- HOW TO COMPLETE THIS TASK -
For this exercise, return all the data word for word, with images left out.
[Start of Attachment]
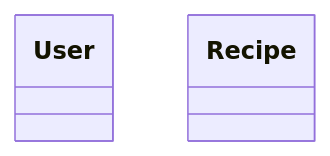
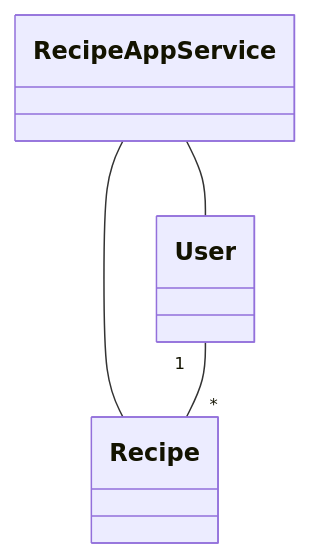
One commit to Germuu/ot-harjoitusty- changed the diagram in recipe-app/documentation/architecture.md. Above: the diagram before and after it, drawn with Mermaid.

````diff
--- a/recipe-app/documentation/architecture.md
+++ b/recipe-app/documentation/architecture.md
@@ -1,6 +1,10 @@
 ```mermaid
 classDiagram
-    class User
-    class Recipe
+    RecipeAppService -- User
+    RecipeAppService -- Recipe
+    User "1" -- "*" Recipe
+  
+
+
 
 ```
````
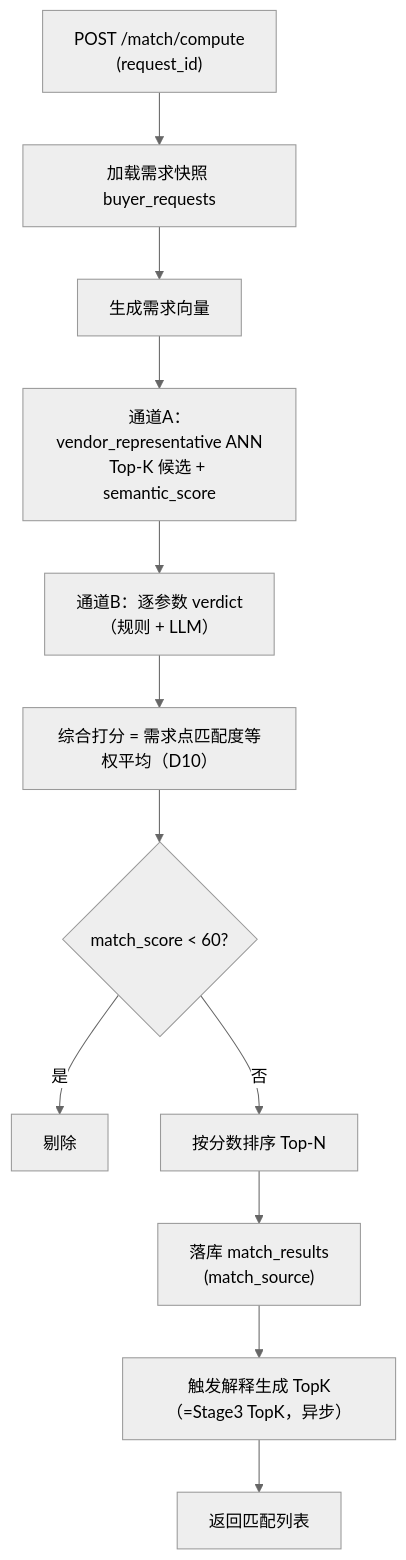
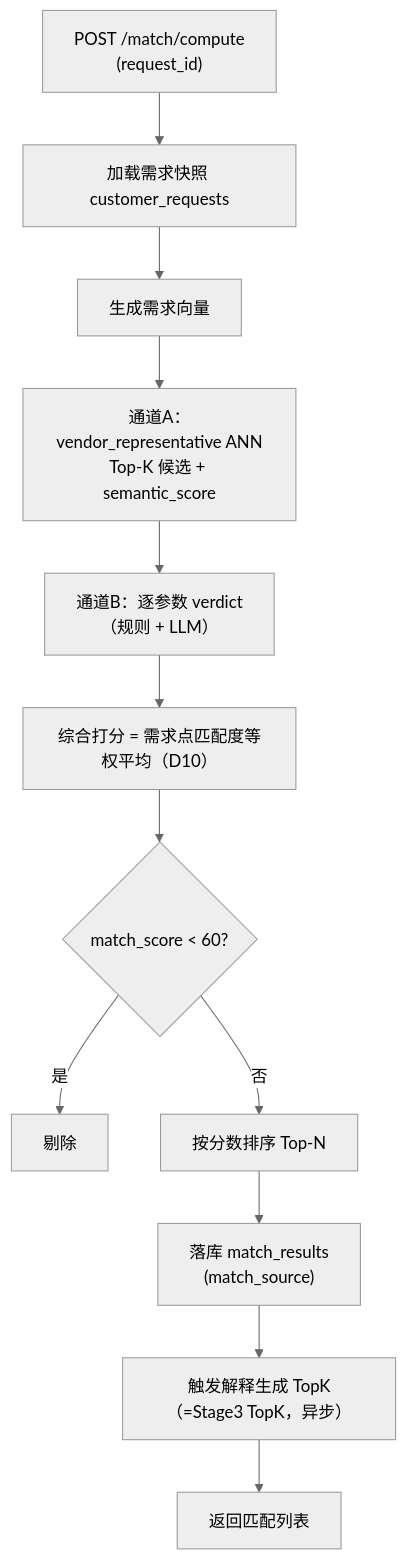
The first of 2 diagrams in doc/系统/匹配详细设计.md (ivgotcrazy/xmsn-demo), drawn with Mermaid (neutral theme) before and after one commit. The commit also changed other lines of this file and 246 other files, not shown here.

````diff
--- a/doc/系统/匹配详细设计.md
+++ b/doc/系统/匹配详细设计.md
@@ -152,14 +152,14 @@
 ```mermaid
 flowchart TD
-    IN["POST /match/compute<br/>(request_id)"] --> LOAD["加载需求快照 buyer_requests"]
+    IN["POST /match/compute<br/>(request_id)"] --> LOAD["加载需求快照 customer_requests"]
     LOAD --> EMB["生成需求向量"]
     EMB --> A["通道A：vendor_representative ANN<br/>Top-K 候选 + semantic_score"]
     A --> B["通道B：逐参数 verdict<br/>（规则 + LLM）"]
     B --> SCORE["综合打分 = 需求点匹配度等权平均（D10）"]
     SCORE --> THRESH{"match_score < 60?"}
     THRESH -- 是 --> DROP["剔除"]
     THRESH -- 否 --> SORT["按分数排序 Top-N"]
     SORT --> SAVE["落库 match_results<br/>(match_source)"]
     SAVE --> EXP["触发解释生成 TopK（=Stage3 TopK，异步）"]
     EXP --> OUT["返回匹配列表"]
 ```
````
[End of Attachment]
- FINISHED TASK -
One commit to Germuu/ot-harjoitusty- changed the diagram in recipe-app/documentation/architecture.md. Above: the diagram before and after it, drawn with Mermaid.

````diff
--- a/recipe-app/documentation/architecture.md
+++ b/recipe-app/documentation/architecture.md
@@ -1,6 +1,10 @@
 ```mermaid
 classDiagram
-    class User
-    class Recipe
+    RecipeAppService -- User
+    RecipeAppService -- Recipe
+    User "1" -- "*" Recipe
+  
+
+
 
 ```
````
The first of 2 diagrams in doc/系统/匹配详细设计.md (ivgotcrazy/xmsn-demo), drawn with Mermaid (neutral theme) before and after one commit. The commit also changed other lines of this file and 246 other files, not shown here.

````diff
--- a/doc/系统/匹配详细设计.md
+++ b/doc/系统/匹配详细设计.md
@@ -152,14 +152,14 @@
 ```mermaid
 flowchart TD
-    IN["POST /match/compute<br/>(request_id)"] --> LOAD["加载需求快照 buyer_requests"]
+    IN["POST /match/compute<br/>(request_id)"] --> LOAD["加载需求快照 customer_requests"]
     LOAD --> EMB["生成需求向量"]
     EMB --> A["通道A：vendor_representative ANN<br/>Top-K 候选 + semantic_score"]
     A --> B["通道B：逐参数 verdict<br/>（规则 + LLM）"]
     B --> SCORE["综合打分 = 需求点匹配度等权平均（D10）"]
     SCORE --> THRESH{"match_score < 60?"}
     THRESH -- 是 --> DROP["剔除"]
     THRESH -- 否 --> SORT["按分数排序 Top-N"]
     SORT --> SAVE["落库 match_results<br/>(match_source)"]
     SAVE --> EXP["触发解释生成 TopK（=Stage3 TopK，异步）"]
     EXP --> OUT["返回匹配列表"]
 ```
````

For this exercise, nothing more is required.